Belle and Sebastian are no strangers to the OST format. Their 2002 effort created for Todd Solondz’ darkly comic film of the same name, whilst marred with problems in its creation is a personal favourite in their healthy back catalogue. Then, of course, there’s Stuart’s God Help the Girl project; an album created from a soundtrack to a self-penned musical. The emotionally underpinned narrative style of their work has always been well-suited to accompanying moving images and this new record is another example of that same facet of their output. Although I’ve yet to see the film, I’m familiar with the graphic novel from which it has been adapted and I’m certain the comic-tinged angst and conflicting personal relationships found in both the music of Belle and Sebastian and the novel will marry perfectly.
The album carries a similar format to that of Storytelling in that rather than a collection of songs proper, there are reprisals, leitmotifs and snippets of dialogue. Each adding context to the other. The band clearly see this work as a direct accompaniment to the story and they ask you in these compositions to both consider and remember the story and allow each medium to compliment the other.
Musically, this has all of the hallmarks of a Belle and Sebastian record; jangly guitars, breathy vocal deliveries, delicate close harmonies, the occasional crescendo underpinned by a violin or horn solo – all present to decorate stories of clumsy, tragic adolescent rites of passage. The dancier, more bass-driven late-period B&S songwriting style doesn’t get much of a look-in here so this is certainly one for the purists. Having said that, those same purists may not be fond of new recordings of ‘Get Me Away from Here I’m Dying‘ and ‘I Know Where the Summer Goes‘. They’ll have little to be concerned about however; both tracks are simply a little pared back and relaxed but not too dissimilar to the originals. All the new recordings serve to do really is help the older pieces gel well alongside the new compositions in order for the album to be viewed as a whole rather than a disparate collection of songs.
As an album, this won’t make waves but that’s not ever been the point of this group. Instead, you can expect a collection of easy-on-the-ears, gentle, melancholic pop songs which offer uplifting narratives if listened to a little more attentively. There’s another Belle and Sebastian record in the world and that can’t be a bad thing.
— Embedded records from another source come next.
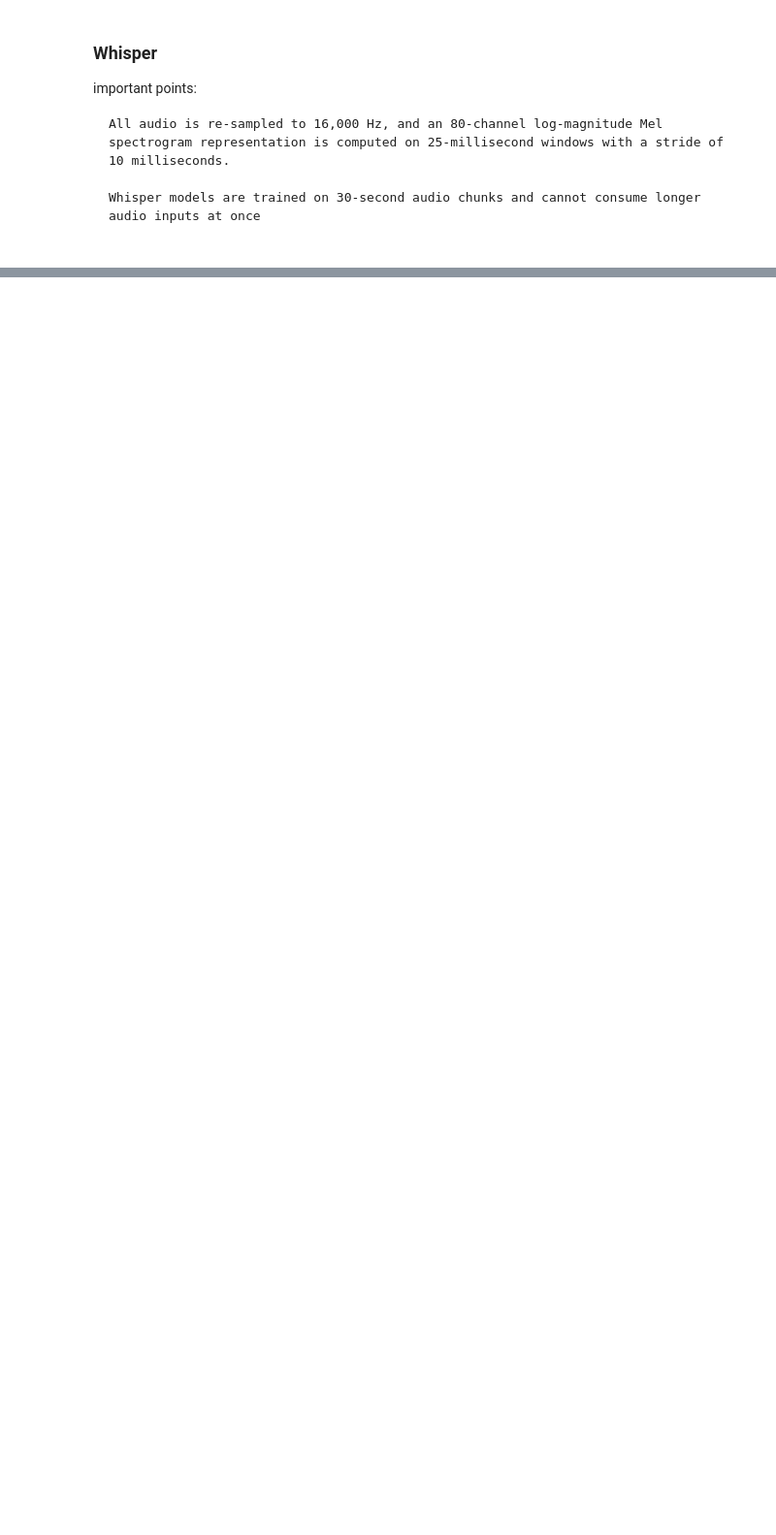
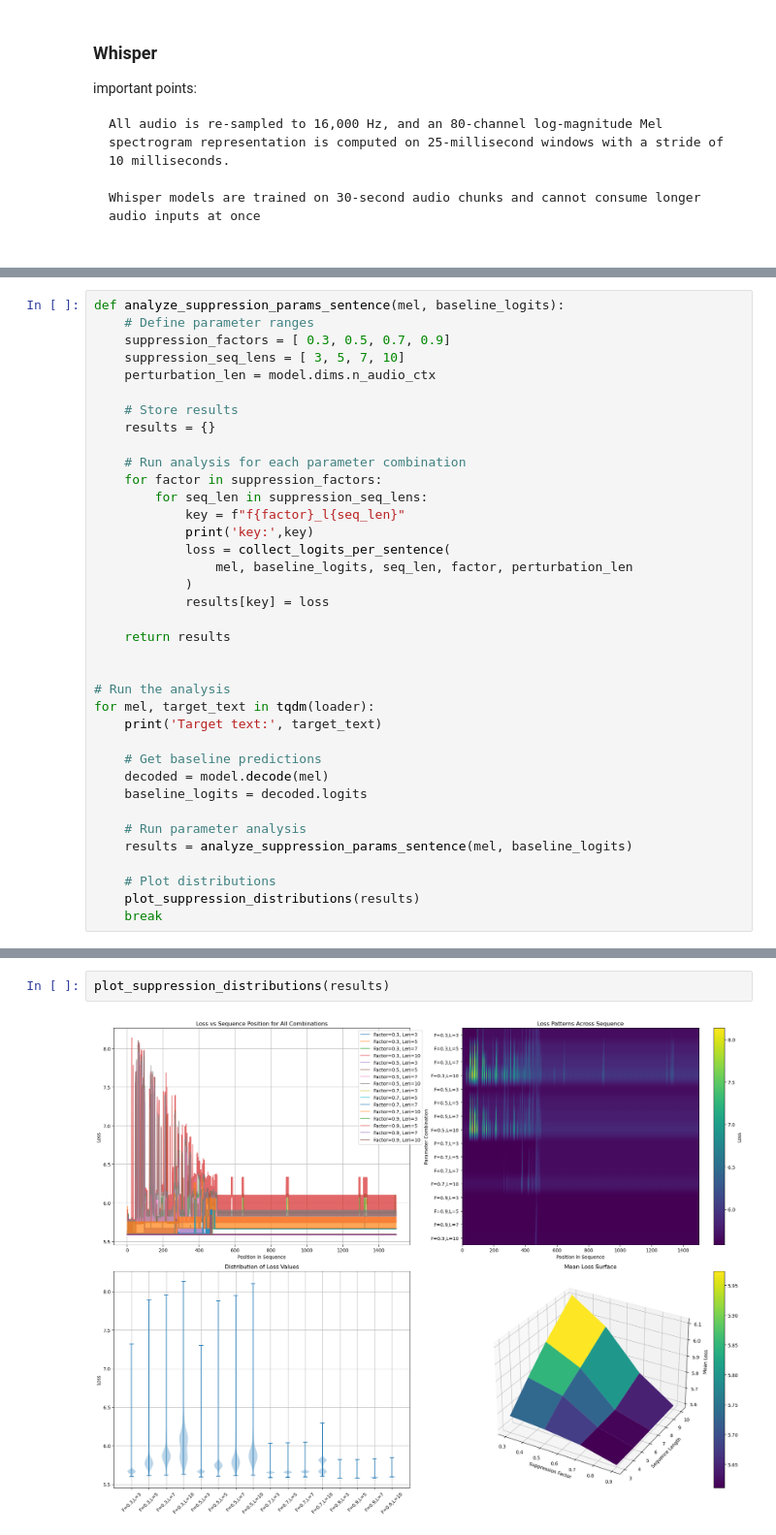
Before and after one commit to arunimaCh29/AtMan-Whisper, a Jupyter notebook: whisper_notebooks/whisper-tiny.ipynb, the cells around one changed output, grey strips where cells are left out. Shown at 97% size. Saved outputs shown, nothing was run; the diff lists cells and outputs as text; blank space fills up the shorter version.

```diff
--- a/whisper_notebooks/whisper-tiny.ipynb
+++ b/whisper_notebooks/whisper-tiny.ipynb
@@ -222,0 +356,37 @@ Target text: HE HOPED THERE WOULD BE STEW FOR DINNER TURNIPS AND CARROTS AND BRU
+# %%
+def analyze_suppression_params_sentence(mel, baseline_logits):
+    # Define parameter ranges
+    suppression_factors = [ 0.3, 0.5, 0.7, 0.9]
+    suppression_seq_lens = [ 3, 5, 7, 10]
+    perturbation_len = model.dims.n_audio_ctx
+
+    # Store results
+    results = {}
+
+    # Run analysis for each parameter combination
+    for factor in suppression_factors:
+        for seq_len in suppression_seq_lens:
+            key = f"f{factor}_l{seq_len}"
+            print('key:',key)
+            loss = collect_logits_per_sentence(
+                mel, baseline_logits, seq_len, factor, perturbation_len
+            )
+            results[key] = loss
+
+    return results
+
+
+# Run the analysis
+for mel, target_text in tqdm(loader):
+    print('Target text:', target_text)
+
+    # Get baseline predictions
+    decoded = model.decode(mel)
+    baseline_logits = decoded.logits
+
+    # Run parameter analysis
+    results = analyze_suppression_params_sentence(mel, baseline_logits)
+
+    # Plot distributions
+    plot_suppression_distributions(results)
+    break
@@ -222,0 +462,4 @@ Target text: HE HOPED THERE WOULD BE STEW FOR DINNER TURNIPS AND CARROTS AND BRU
+# %%
+plot_suppression_distributions(results)
+# %% [output]
+[figure, added]
```
Also changed, not shown: parts of 8 cells of this notebook.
Days of the Bagnold Summer OST is released on September 13th on Matador.